• PROVIDED RECORDS:
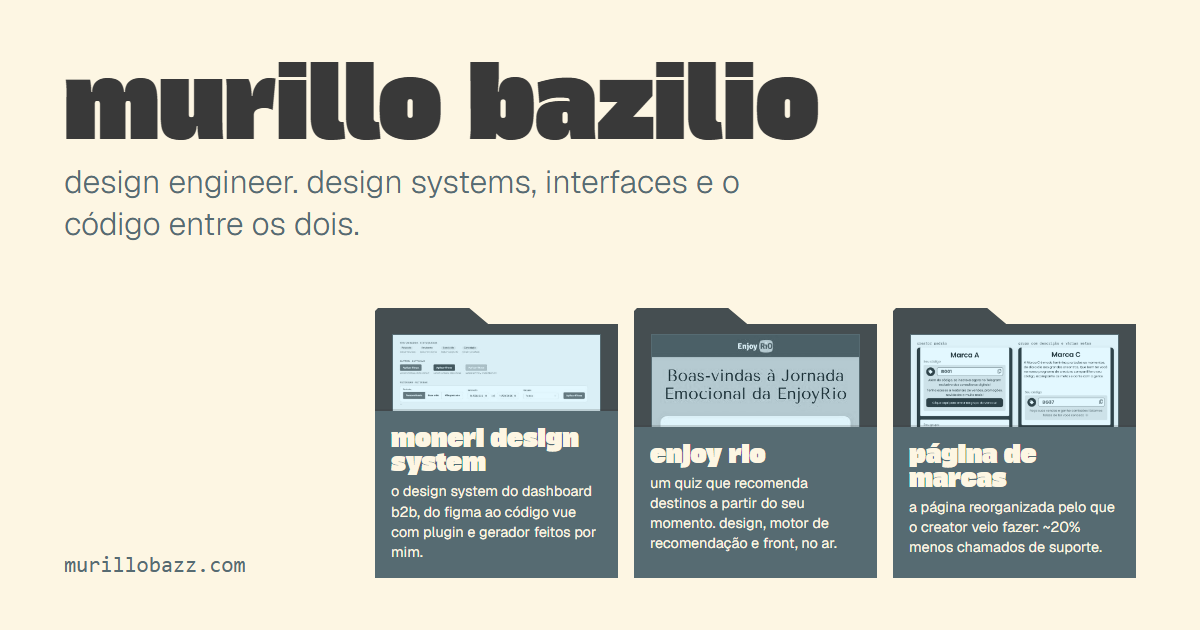
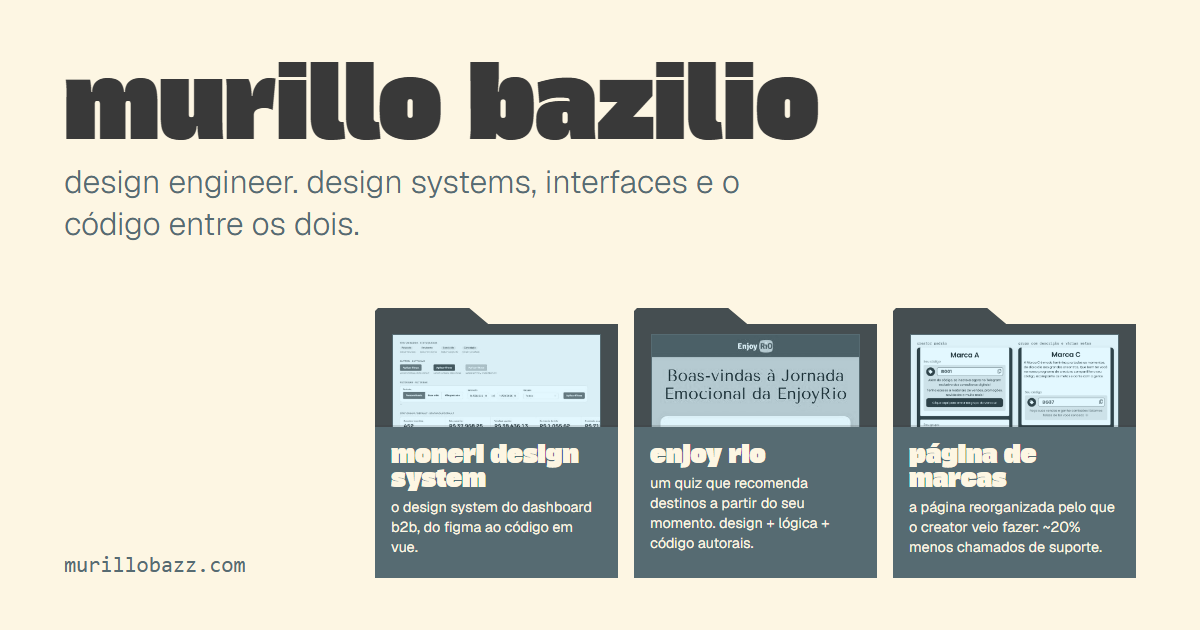
fix: shorter case summaries and onboarding period
Home and share image summaries trimmed; onboarding numbers cover Sep 2024 to Sep 2025 and spell out what the 74% means.

Changed region(s): [[0.3083, 0.6333, 0.5242, 0.8746], [0.5242, 0.8143, 0.7092, 0.8746]]

diff --git a/src/utils/translations.js b/src/utils/translations.js
@@ -18,7 +18,7 @@ const t = {
     workItems: [
       '**design system for the b2b dashboard**: from legacy code to figma and back into code, with a plugin and component generator I built;',
       '**ux/ui for new features**, from idea to deploy, on a creators platform with 100k+ users;',
-      '**self-service onboarding for new brands**: anyone on an e-commerce platform with a native moneri integration gets in on their own. from sep 2024 to feb 2026, **96% of the stores** from a partner platform joined with no help, where less than 10% of the old waitlist used to make it in, and since the basic plan went free, **74%** of those who start signing up reach the dashboard;',
+      '**self-service onboarding for new brands**: anyone on an e-commerce platform with a native moneri integration gets in on their own. from sep 2024 to sep 2025, **96% of the stores** from a partner platform joined with no help, where less than 10% of the old waitlist used to make it in, and since the basic plan went free, **74%** of those who start signing up reach the dashboard and start using the platform on their own;',
       '**the bridge between design and dev**: what gets designed ships the same;',
       '**ai in the daily workflow**: from everyday code to tier-1 support agents (n8n + claude api);',
       '**stack**: vue, nuxt, react, javascript, figma (and whatever else it takes).',
@@ -104,7 +104,7 @@ const t = {
     workItems: [
       '**design system do dashboard b2b**: do código legado ao figma e de volta pro código, com plugin e gerador de componentes feitos por mim;',
       '**ux/ui de features novas**, da ideia ao deploy, numa plataforma de creators com mais de 100 mil usuários;',
-      '**onboarding self-service de novas marcas**: quem usa um e-commerce com integração nativa com a moneri entra sozinho na plataforma. de set/2024 a fev/2026, **96% das lojas** de uma plataforma parceira entraram sem ajuda, quando antes menos de 10% da lista de espera conseguia entrar, e desde que o plano básico ficou gratuito, **74%** de quem começa o cadastro chega ao dashboard;',
+      '**onboarding self-service de novas marcas**: quem usa um e-commerce com integração nativa com a moneri entra sozinho na plataforma. de set/2024 a set/2025, **96% das lojas** de uma plataforma parceira entraram sem ajuda, quando antes menos de 10% da lista de espera conseguia entrar, e desde que o plano básico ficou gratuito, **74%** de quem começa o cadastro chega ao dashboard e começa a usar a plataforma de forma independente;',
       '**a ponte entre design e dev**: o que foi desenhado chega no código igual;',
       '**ia no fluxo de trabalho**: do código do dia a dia a agentes de suporte n1 (n8n + claude api);',
       '**stack**: vue, nuxt, react, javascript, figma (e o que mais precisar).',

diff --git a/src/utils/cases.js b/src/utils/cases.js
@@ -11,7 +11,7 @@ const pt = [
     name: 'moneri design system',
     title: 'Um design system que começa no código em produção e volta para ele',
     subtitle: 'design system do dashboard b2b da moneri: do legado ao figma e de volta pro código',
-    summary: 'o design system do dashboard b2b, do figma ao código vue com plugin e gerador feitos por mim.',
+    summary: 'o design system do dashboard b2b, do figma ao código em vue.',
     status: 'em andamento',
     tags: ['design system', 'plugin do figma', 'vue'],
     hero: {
@@ -157,7 +157,7 @@ const pt = [
     name: 'enjoy rio',
     title: 'Transformando "como você se sente" em "para onde viajar"',
     subtitle: 'um quiz pra enjoy rio que recomenda destinos no estado do rio a partir do seu momento',
-    summary: 'um quiz que recomenda destinos a partir do seu momento. design, motor de recomendação e front, no ar.',
+    summary: 'um quiz que recomenda destinos a partir do seu momento. design + lógica + código autorais.',
     status: null,
     tags: ['quiz', 'motor de recomendação', 'react'],
     link: { label: 'fazer o quiz', href: QUIZ_URL },
@@ -315,7 +315,7 @@ const en = [
     name: 'moneri design system',
     title: 'A design system that starts from production code and syncs back into it',
     subtitle: "moneri's b2b dashboard design system: from legacy code to figma and back into code",
-    summary: 'the b2b dashboard design system, from figma to vue code with a plugin and generator I built.',
+    summary: 'the b2b dashboard design system, from figma to vue code.',
     status: 'in progress',
     tags: ['design system', 'figma plugin', 'vue'],
     hero: {
@@ -461,7 +461,7 @@ const en = [
     name: 'enjoy rio',
     title: 'Turning how you feel into where to travel',
     subtitle: 'a quiz for enjoy rio that recommends destinations in rio de janeiro state based on how you feel right now',
-    summary: 'a quiz that recommends destinations based on how you feel. design, recommendation engine and front end, live.',
+    summary: 'a quiz that recommends destinations based on how you feel. design + logic + code, all my own.',
     status: null,
     tags: ['quiz', 'recommendation engine', 'react'],
     link: { label: 'take the quiz (in portuguese)', href: QUIZ_URL },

• TASK REQUIREMENTS: Please keep the pictures out and reproduce the records above exactly.

• WRITTEN ANSWER:
fix: shorter case summaries and onboarding period
Home and share image summaries trimmed; onboarding numbers cover Sep 2024 to Sep 2025 and spell out what the 74% means.

Changed region(s): [[0.3083, 0.6333, 0.5242, 0.8746], [0.5242, 0.8143, 0.7092, 0.8746]]

diff --git a/src/utils/translations.js b/src/utils/translations.js
@@ -18,7 +18,7 @@ const t = {
     workItems: [
       '**design system for the b2b dashboard**: from legacy code to figma and back into code, with a plugin and component generator I built;',
       '**ux/ui for new features**, from idea to deploy, on a creators platform with 100k+ users;',
-      '**self-service onboarding for new brands**: anyone on an e-commerce platform with a native moneri integration gets in on their own. from sep 2024 to feb 2026, **96% of the stores** from a partner platform joined with no help, where less than 10% of the old waitlist used to make it in, and since the basic plan went free, **74%** of those who start signing up reach the dashboard;',
+      '**self-service onboarding for new brands**: anyone on an e-commerce platform with a native moneri integration gets in on their own. from sep 2024 to sep 2025, **96% of the stores** from a partner platform joined with no help, where less than 10% of the old waitlist used to make it in, and since the basic plan went free, **74%** of those who start signing up reach the dashboard and start using the platform on their own;',
       '**the bridge between design and dev**: what gets designed ships the same;',
       '**ai in the daily workflow**: from everyday code to tier-1 support agents (n8n + claude api);',
       '**stack**: vue, nuxt, react, javascript, figma (and whatever else it takes).',
@@ -104,7 +104,7 @@ const t = {
     workItems: [
       '**design system do dashboard b2b**: do código legado ao figma e de volta pro código, com plugin e gerador de componentes feitos por mim;',
       '**ux/ui de features novas**, da ideia ao deploy, numa plataforma de creators com mais de 100 mil usuários;',
-      '**onboarding self-service de novas marcas**: quem usa um e-commerce com integração nativa com a moneri entra sozinho na plataforma. de set/2024 a fev/2026, **96% das lojas** de uma plataforma parceira entraram sem ajuda, quando antes menos de 10% da lista de espera conseguia entrar, e desde que o plano básico ficou gratuito, **74%** de quem começa o cadastro chega ao dashboard;',
+      '**onboarding self-service de novas marcas**: quem usa um e-commerce com integração nativa com a moneri entra sozinho na plataforma. de set/2024 a set/2025, **96% das lojas** de uma plataforma parceira entraram sem ajuda, quando antes menos de 10% da lista de espera conseguia entrar, e desde que o plano básico ficou gratuito, **74%** de quem começa o cadastro chega ao dashboard e começa a usar a plataforma de forma independente;',
       '**a ponte entre design e dev**: o que foi desenhado chega no código igual;',
       '**ia no fluxo de trabalho**: do código do dia a dia a agentes de suporte n1 (n8n + claude api);',
       '**stack**: vue, nuxt, react, javascript, figma (e o que mais precisar).',

diff --git a/src/utils/cases.js b/src/utils/cases.js
@@ -11,7 +11,7 @@ const pt = [
     name: 'moneri design system',
     title: 'Um design system que começa no código em produção e volta para ele',
     subtitle: 'design system do dashboard b2b da moneri: do legado ao figma e de volta pro código',
-    summary: 'o design system do dashboard b2b, do figma ao código vue com plugin e gerador feitos por mim.',
+    summary: 'o design system do dashboard b2b, do figma ao código em vue.',
     status: 'em andamento',
     tags: ['design system', 'plugin do figma', 'vue'],
     hero: {
@@ -157,7 +157,7 @@ const pt = [
     name: 'enjoy rio',
     title: 'Transformando "como você se sente" em "para onde viajar"',
     subtitle: 'um quiz pra enjoy rio que recomenda destinos no estado do rio a partir do seu momento',
-    summary: 'um quiz que recomenda destinos a partir do seu momento. design, motor de recomendação e front, no ar.',
+    summary: 'um quiz que recomenda destinos a partir do seu momento. design + lógica + código autorais.',
     status: null,
     tags: ['quiz', 'motor de recomendação', 'react'],
     link: { label: 'fazer o quiz', href: QUIZ_URL },
@@ -315,7 +315,7 @@ const en = [
     name: 'moneri design system',
     title: 'A design system that starts from production code and syncs back into it',
     subtitle: "moneri's b2b dashboard design system: from legacy code to figma and back into code",
-    summary: 'the b2b dashboard design system, from figma to vue code with a plugin and generator I built.',
+    summary: 'the b2b dashboard design system, from figma to vue code.',
     status: 'in progress',
     tags: ['design system', 'figma plugin', 'vue'],
     hero: {
@@ -461,7 +461,7 @@ const en = [
     name: 'enjoy rio',
     title: 'Turning how you feel into where to travel',
     subtitle: 'a quiz for enjoy rio that recommends destinations in rio de janeiro state based on how you feel right now',
-    summary: 'a quiz that recommends destinations based on how you feel. design, recommendation engine and front end, live.',
+    summary: 'a quiz that recommends destinations based on how you feel. design + logic + code, all my own.',
     status: null,
     tags: ['quiz', 'recommendation engine', 'react'],
     link: { label: 'take the quiz (in portuguese)', href: QUIZ_URL },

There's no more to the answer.